>>>>>

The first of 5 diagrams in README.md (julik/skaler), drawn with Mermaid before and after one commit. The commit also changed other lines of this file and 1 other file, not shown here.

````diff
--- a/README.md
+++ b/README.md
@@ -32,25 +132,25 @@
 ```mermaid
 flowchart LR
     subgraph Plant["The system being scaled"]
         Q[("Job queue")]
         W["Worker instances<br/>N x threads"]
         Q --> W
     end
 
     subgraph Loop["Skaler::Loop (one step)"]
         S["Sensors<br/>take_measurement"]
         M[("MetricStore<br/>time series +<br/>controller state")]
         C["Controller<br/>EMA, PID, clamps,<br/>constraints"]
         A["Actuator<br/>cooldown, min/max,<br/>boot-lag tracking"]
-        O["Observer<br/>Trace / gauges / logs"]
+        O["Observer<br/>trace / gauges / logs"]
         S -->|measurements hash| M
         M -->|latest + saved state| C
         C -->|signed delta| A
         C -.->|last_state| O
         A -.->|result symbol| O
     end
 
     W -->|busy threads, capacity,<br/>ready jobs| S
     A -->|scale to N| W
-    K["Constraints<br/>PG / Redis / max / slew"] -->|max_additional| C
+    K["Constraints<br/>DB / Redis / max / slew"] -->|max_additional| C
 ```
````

<<<<<

## Exercise aim:
The number of lines in the data holding the string "Observer" is the whole answer.

## Result for this exercise:
2